> **EXERCISE DETAILS**: Check every line of the data for the string "Maint" and copy the ones that have it.

> **STUDY MATERIAL**:
'''

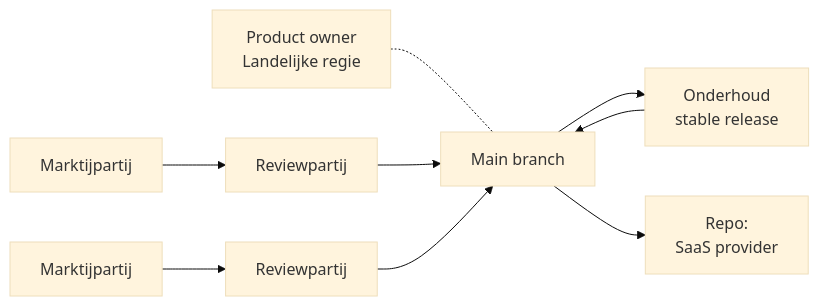
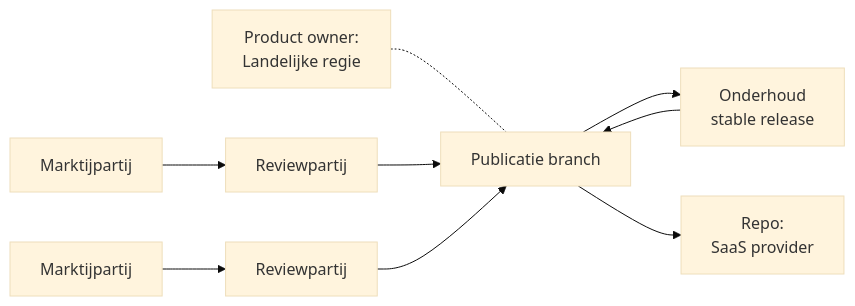
Before and after one commit to open-zaak/samenwerken: the third of 3 diagrams in stappen-openzaak/openzaak-ecosysteem.md, drawn with Mermaid (base theme). The commit also changed other lines of this file, not shown here.

````diff
--- a/stappen-openzaak/openzaak-ecosysteem.md
+++ b/stappen-openzaak/openzaak-ecosysteem.md
@@ -54,22 +54,22 @@
 ```mermaid
 graph LR
     %% Nodes
     Dev1["Marktijpartij"]
     ReviewP1["Reviewpartij"]
     Dev2["Marktijpartij"]
     Review2["Reviewpartij"]
-    Upstream["Main branch"]
-    PO["Product owner<br/>Landelijke regie"]
+    Upstream["Publicatie branch"]
+    PO["Product owner:<br/>Landelijke regie"]
     SaaS["Repo:<br/>SaaS provider"]
     Maint["Onderhoud<br/>stable release"]
 
     %% Connections
     PO -.- Upstream
     Dev1 --> ReviewP1
     ReviewP1 --> Upstream
     Dev2 --> Review2
     Review2 --> Upstream
     Upstream --> Maint
     Maint --> Upstream
     Upstream --> SaaS
 ```
````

'''

> **RESPONSE TO THIS EXERCISE**:
     Maint["Onderhoud<br/>stable release"]
     Upstream --> Maint
     Maint --> Upstream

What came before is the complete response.